▶ WORK ITEM
Should a line in the entries below contain "message", return that line.

▶ Edit tracking data

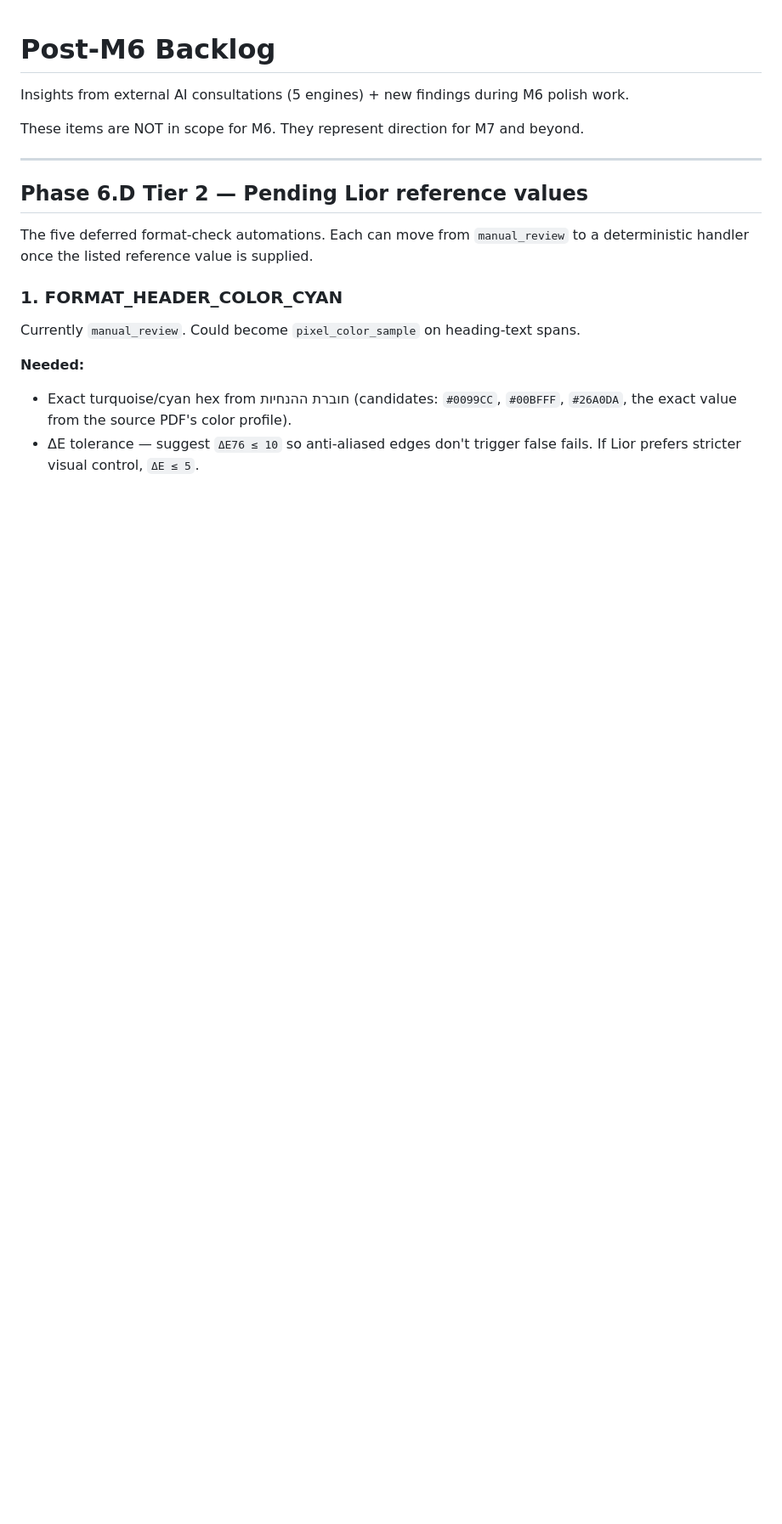
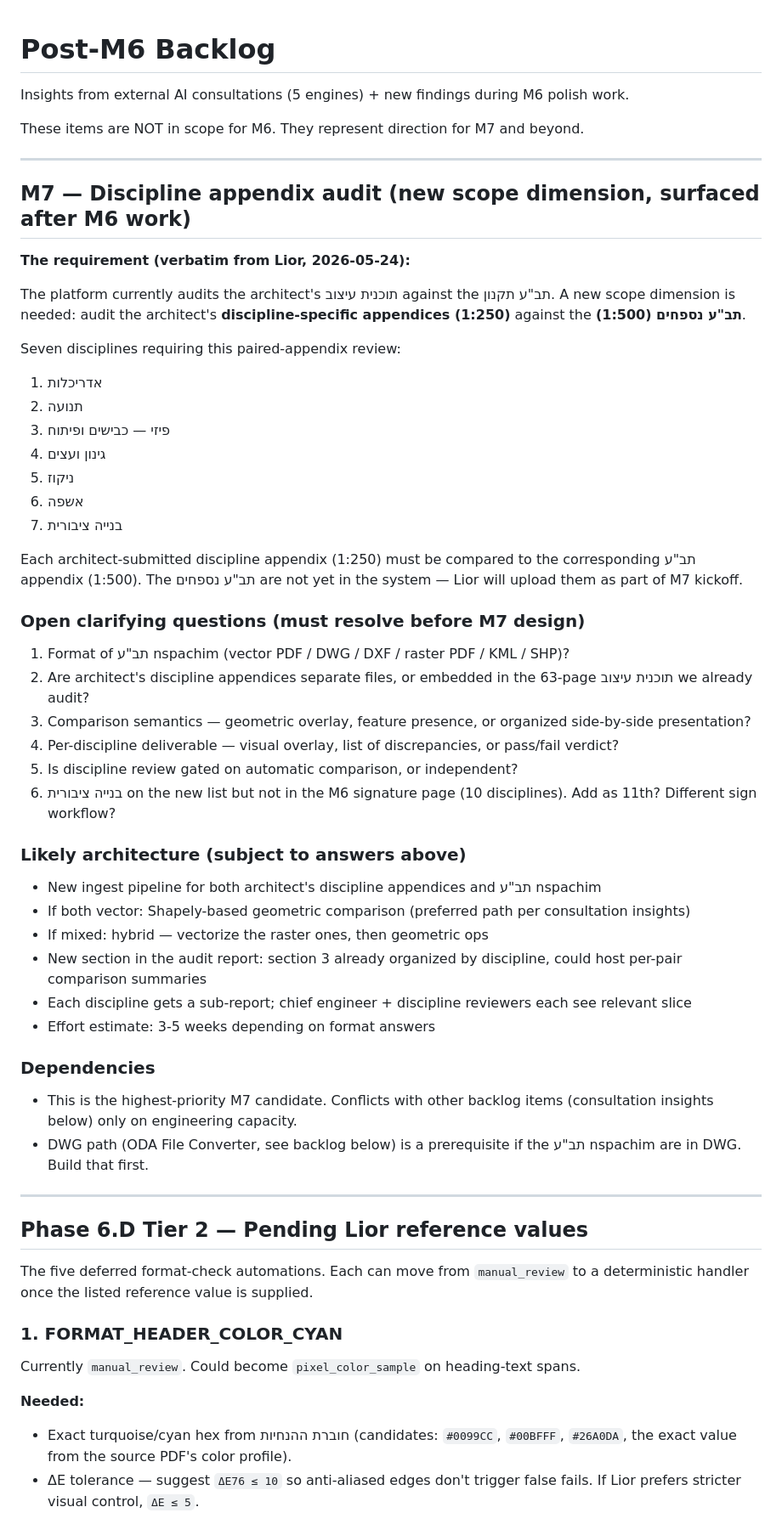
Before and after one commit to liors12/planning-platform, a Markdown page: docs/post_m6_backlog.md, the part around the change. Shown at 85% size. GitHub-like rendering; blank space fills up the shorter version.

Commit message:
docs(backlog): add M7 discipline-appendix audit as top backlog item
Surfaced after M6 work — new scope dimension to compare architect's
discipline-specific appendices (1:250) against תב"ע נספחים (1:500)
across 7 disciplines (אדריכלות, תנועה, פיזי, גינון, ניקוז, אשפה,
בנייה ציבורית).

Placed at top of docs/post_m6_backlog.md as the highest-priority M7
candidate. Includes 6 open clarifying questions (file formats,
appendix file structure, comparison semantics, deliverable shape,
review gating, signature workflow for added discipline) that must
resolve before M7 design lands.

Co-Authored-By: Claude Opus 4.7 (1M context) <noreply@anthropic.com>

```diff
--- a/docs/post_m6_backlog.md
+++ b/docs/post_m6_backlog.md
@@ -3,6 +3,49 @@
 Insights from external AI consultations (5 engines) + new findings during M6 polish work.
 
 These items are NOT in scope for M6. They represent direction for M7 and beyond.
+
+---
+
+## M7 — Discipline appendix audit (new scope dimension, surfaced after M6 work)
+
+**The requirement (verbatim from Lior, 2026-05-24):**
+
+The platform currently audits the architect's תוכנית עיצוב against the תב"ע תקנון. A new scope dimension is needed: audit the architect's **discipline-specific appendices (1:250)** against the **תב"ע נספחים (1:500)**.
+
+Seven disciplines requiring this paired-appendix review:
+
+1. אדריכלות
+2. תנועה
+3. פיזי — כבישים ופיתוח
+4. גינון ועצים
+5. ניקוז
+6. אשפה
+7. בנייה ציבורית
+
+Each architect-submitted discipline appendix (1:250) must be compared to the corresponding תב"ע appendix (1:500). The תב"ע נספחים are not yet in the system — Lior will upload them as part of M7 kickoff.
+
+### Open clarifying questions (must resolve before M7 design)
+
+1. Format of תב"ע nspachim (vector PDF / DWG / DXF / raster PDF / KML / SHP)?
+2. Are architect's discipline appendices separate files, or embedded in the 63-page תוכנית עיצוב we already audit?
+3. Comparison semantics — geometric overlay, feature presence, or organized side-by-side presentation?
+4. Per-discipline deliverable — visual overlay, list of discrepancies, or pass/fail verdict?
+5. Is discipline review gated on automatic comparison, or independent?
+6. בנייה ציבורית on the new list but not in the M6 signature page (10 disciplines). Add as 11th? Different sign workflow?
+
+### Likely architecture (subject to answers above)
+
+- New ingest pipeline for both architect's discipline appendices and תב"ע nspachim
+- If both vector: Shapely-based geometric comparison (preferred path per consultation insights)
+- If mixed: hybrid — vectorize the raster ones, then geometric ops
+- New section in the audit report: section 3 already organized by discipline, could host per-pair comparison summaries
+- Each discipline gets a sub-report; chief engineer + discipline reviewers each see relevant slice
+- Effort estimate: 3-5 weeks depending on format answers
+
+### Dependencies
+
+- This is the highest-priority M7 candidate. Conflicts with other backlog items (consultation insights below) only on engineering capacity.
+- DWG path (ODA File Converter, see backlog below) is a prerequisite if the תב"ע nspachim are in DWG. Build that first.
 
 ---
 
```
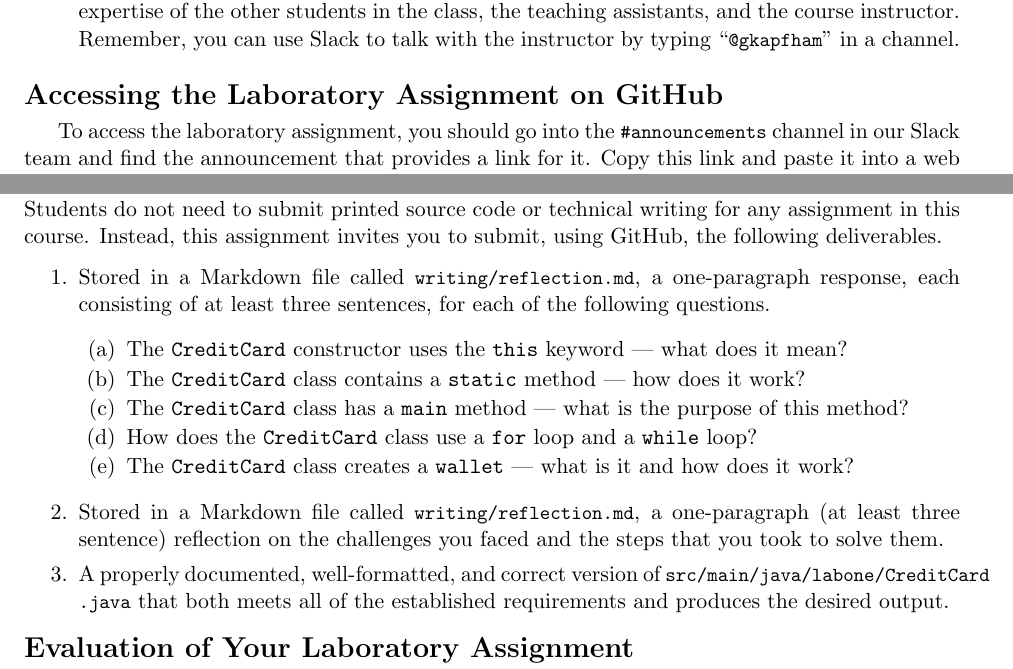
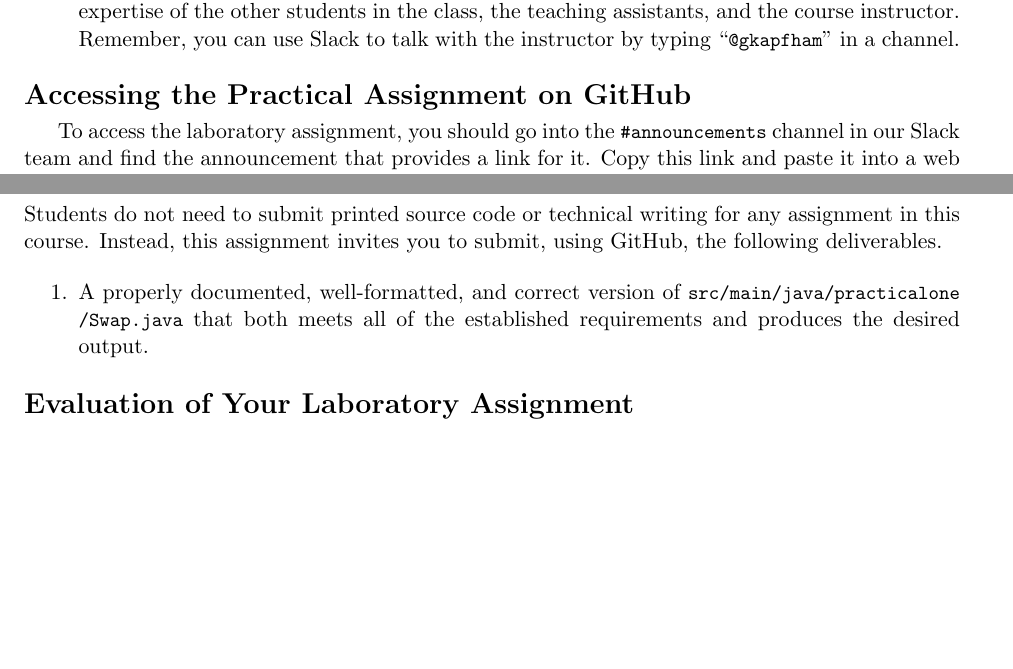
Before and after one commit to Allegheny-Computer-Science-112-S2018/cs112-S2018-sheets, a LaTeX document (practical01/cs112S2018_practical01.tex): two parts of pages 3 and 6 of 6, joined at a grey line, cut so that both start at the same text, the shorter picture padded with empty space. Compiled offline with pdfLaTeX.

Commit message:
Changing headers and names and deleting content in cs112S2018_practical01.

```diff
--- a/practical01/cs112S2018_practical01.tex
+++ b/practical01/cs112S2018_practical01.tex
@@ -18,13 +18,13 @@
 
 % Edit these commands to give the name to the main program
 
-\newcommand{\mainprogram}{\lstinline{CreditCard}}
-\newcommand{\mainprogramsource}{\lstinline{src/main/java/labone/CreditCard.java}}
+\newcommand{\mainprogram}{\lstinline{Swap}}
+\newcommand{\mainprogramsource}{\lstinline{src/main/java/practicalone/Swap.java}}
 
 % Edit these commands to give the name to the test suite
 
-\newcommand{\testprogram}{\lstinline{TestCreditCard}}
-\newcommand{\testprogramsource}{\lstinline{src/test/java/labone/TestCreditCard.java}}
+\newcommand{\testprogram}{\lstinline{TestSwap}}
+\newcommand{\testprogramsource}{\lstinline{src/test/java/practicalone/TestSwap.java}}
 
 % Edit this commands to describe key deliverables
 
@@ -53,7 +53,7 @@
 \newcommand{\gitpush}{\command{git push}}
 \newcommand{\gitpull}{\command{git pull}}
 
-\newcommand{\gitcommitmainprogram}{\command{git commit src/main/java/labone/CreditCard.java -m "Your
+\newcommand{\gitcommitmainprogram}{\command{git commit src/main/java/practicalone/Swap.java -m "Your
 descriptive commit message"}}
 
 % Use this when displaying a new command
@@ -85,7 +85,7 @@ descriptive commit message"}}
 
 \fancyhf{}
 \rhead{Computer Science 112}
-\lhead{Laboratory Assignment \assignmentnumber{}}
+\lhead{Practical Assignment \assignmentnumber{}}
 \rfoot{Page \thepage}
 \lfoot{\duedate}
 
@@ -259,7 +259,7 @@ finish assignments.
 
 \end{enumerate}
 
-\section*{Accessing the Laboratory Assignment on GitHub}
+\section*{Accessing the Practical Assignment on GitHub}
 
 To access the laboratory assignment, you should go into the \channel{\#announcements} channel in our Slack team and find
 the announcement that provides a link for it. Copy this link and paste it into a web browser. Now, you should accept the
@@ -381,27 +381,6 @@ Instead, this assignment invites you to submit, using GitHub, the following deli
 
   \setlength{\itemsep}{0in}
 
-\item Stored in a Markdown file called \reflection{}, a one-paragraph response, each consisting of at least three
-  sentences, for each of the following questions.
-
-  \begin{enumerate}
-    \itemsep 0em
-
-    \item The {\tt CreditCard} constructor uses the {\tt this} keyword --- what does it mean?
-
-    \item The {\tt CreditCard} class contains a {\tt static} method --- how does it work?
-
-    \item The {\tt CreditCard} class has a {\tt main} method --- what is the purpose of this method?
-
-    \item How does the {\tt CreditCard} class use a {\tt for} loop and a {\tt while} loop?
-
-    \item The {\tt CreditCard} class creates a {\tt wallet} --- what is it and how does it work?
-
-  \end{enumerate}
-
-\item Stored in a Markdown file called \reflection{}, a one-paragraph (at least three sentence) reflection on the
-  challenges you faced and the steps that you took to solve them.
-
 \item A properly documented, well-formatted, and correct version of \mainprogramsource{} that both meets all of the
   established requirements and produces the desired output.
 
```
Also changed, not shown: practical01/cs112S2018_practical01.tex (2 more changed lines).
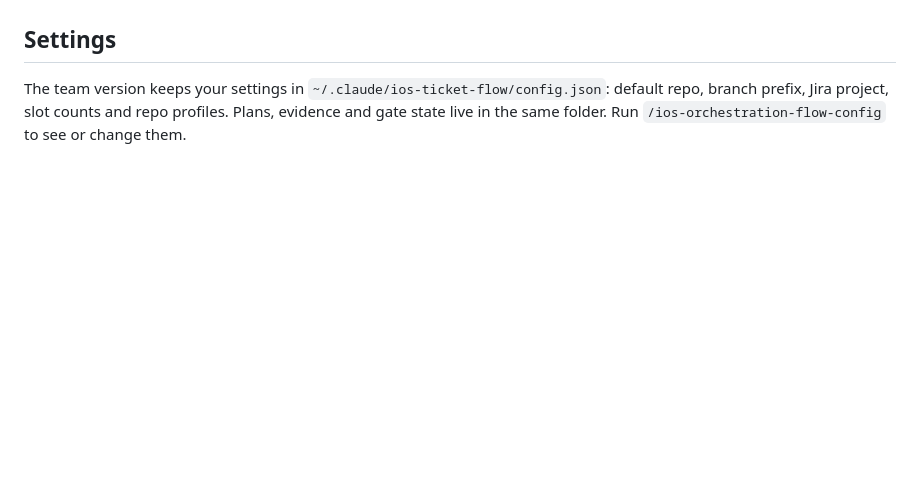
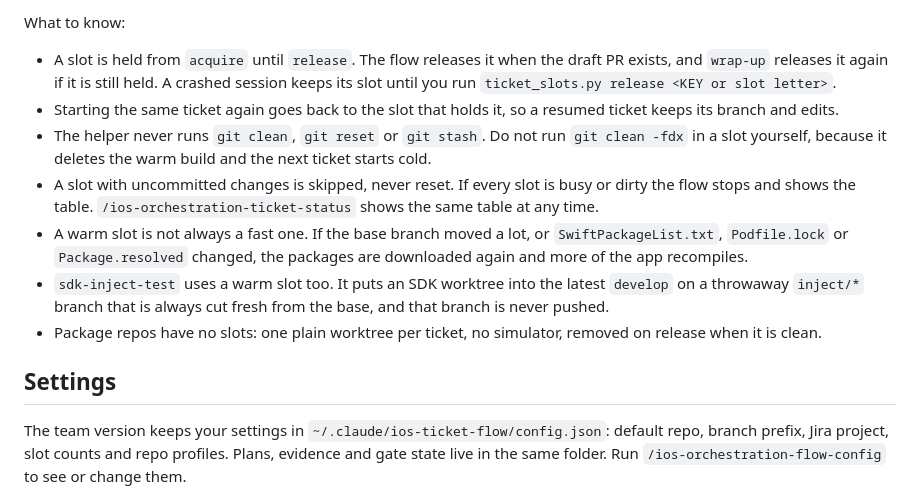
Before and after one commit to gdncomm-aditya-h/adit-mobile-orchestration, a Markdown page: README.md, the part around one of its changes. Drawn GitHub-style; blank space fills up the shorter version.

```diff
--- a/README.md
+++ b/README.md
@@ -102,3 +140,12 @@ A package repo has a `Package.swift` or a library project and no application tar
+What to know:
+
+- A slot is held from `acquire` until `release`. The flow releases it when the draft PR exists, and `wrap-up` releases it again if it is still held. A crashed session keeps its slot until you run `ticket_slots.py release <KEY or slot letter>`.
+- Starting the same ticket again goes back to the slot that holds it, so a resumed ticket keeps its branch and edits.
+- The helper never runs `git clean`, `git reset` or `git stash`. Do not run `git clean -fdx` in a slot yourself, because it deletes the warm build and the next ticket starts cold.
+- A slot with uncommitted changes is skipped, never reset. If every slot is busy or dirty the flow stops and shows the table. `/ios-orchestration-ticket-status` shows the same table at any time.
+- A warm slot is not always a fast one. If the base branch moved a lot, or `SwiftPackageList.txt`, `Podfile.lock` or `Package.resolved` changed, the packages are downloaded again and more of the app recompiles.
+- `sdk-inject-test` uses a warm slot too. It puts an SDK worktree into the latest `develop` on a throwaway `inject/*` branch that is always cut fresh from the base, and that branch is never pushed.
+- Package repos have no slots: one plain worktree per ticket, no simulator, removed on release when it is clean.
 
 ## Settings
 
```
Also changed, not shown: other parts of README.md (+41 -3 lines), docs/ticket-flow.md (+2 -0 lines), assets/ticket-to-pr-workflow.png, 2 other files.
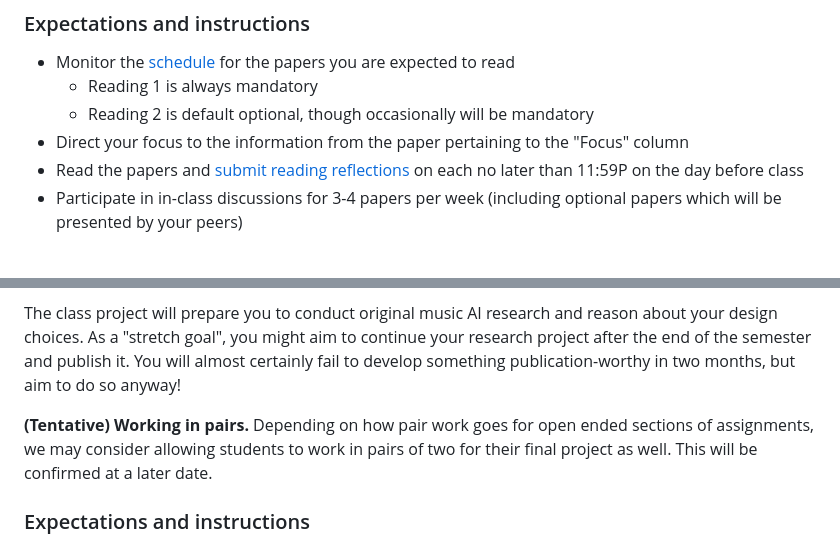
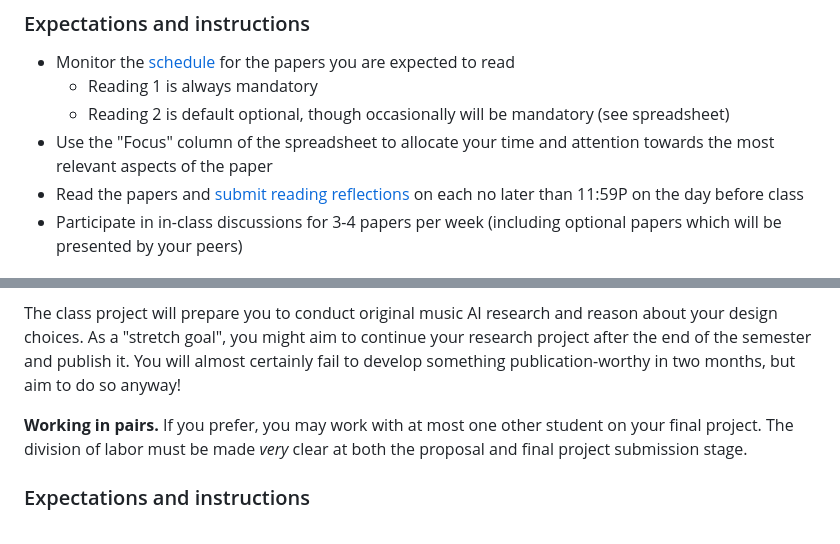
Before and after one commit to gclef-cmu/15798-f25, a Markdown page: activities/index.md, 2 parts joined by grey strips. GitHub-like rendering.

```diff
--- a/activities/index.md
+++ b/activities/index.md
@@ -14,8 +14,8 @@ While you are of course welcome to read as many papers as you like, **we advise
 
 - Monitor the [schedule](https://docs.google.com/spreadsheets/d/12Kafr6aprZ4euIV9A94T6k2lGxY6Tak4X1Se9j-9NcI) for the papers you are expected to read
   - Reading 1 is always mandatory
-  - Reading 2 is default optional, though occasionally will be mandatory
-- Direct your focus to the information from the paper pertaining to the "Focus" column
+  - Reading 2 is default optional, though occasionally will be mandatory (see spreadsheet)
+- Use the "Focus" column of the spreadsheet to allocate your time and attention towards the most relevant aspects of the paper
 - Read the papers and [submit reading reflections](https://forms.gle/X1utGvYQXzdfkupv8) on each no later than 11:59P on the day before class
 - Participate in in-class discussions for 3-4 papers per week (including optional papers which will be presented by your peers)
 
@@ -79,7 +79,7 @@ In the second half of the semester, you will complete an [open-ended research pr
 
 The class project will prepare you to conduct original music AI research and reason about your design choices. As a "stretch goal", you might aim to continue your research project after the end of the semester and publish it. You will almost certainly fail to develop something publication-worthy in two months, but aim to do so anyway!
 
-**(Tentative) Working in pairs.** Depending on how pair work goes for open ended sections of assignments, we may consider allowing students to work in pairs of two for their final project as well. This will be confirmed at a later date.
+**Working in pairs.** If you prefer, you may work with at most one other student on your final project. The division of labor must be made _very_ clear at both the proposal and final project submission stage.
 
 ### Expectations and instructions
 
```
Also changed, not shown: syllabus.md (+43 -52 lines).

▶ OUTPUT
Commit message:
Commit message:
 descriptive commit message"}}
@@ -85,7 +85,7 @@ descriptive commit message"}}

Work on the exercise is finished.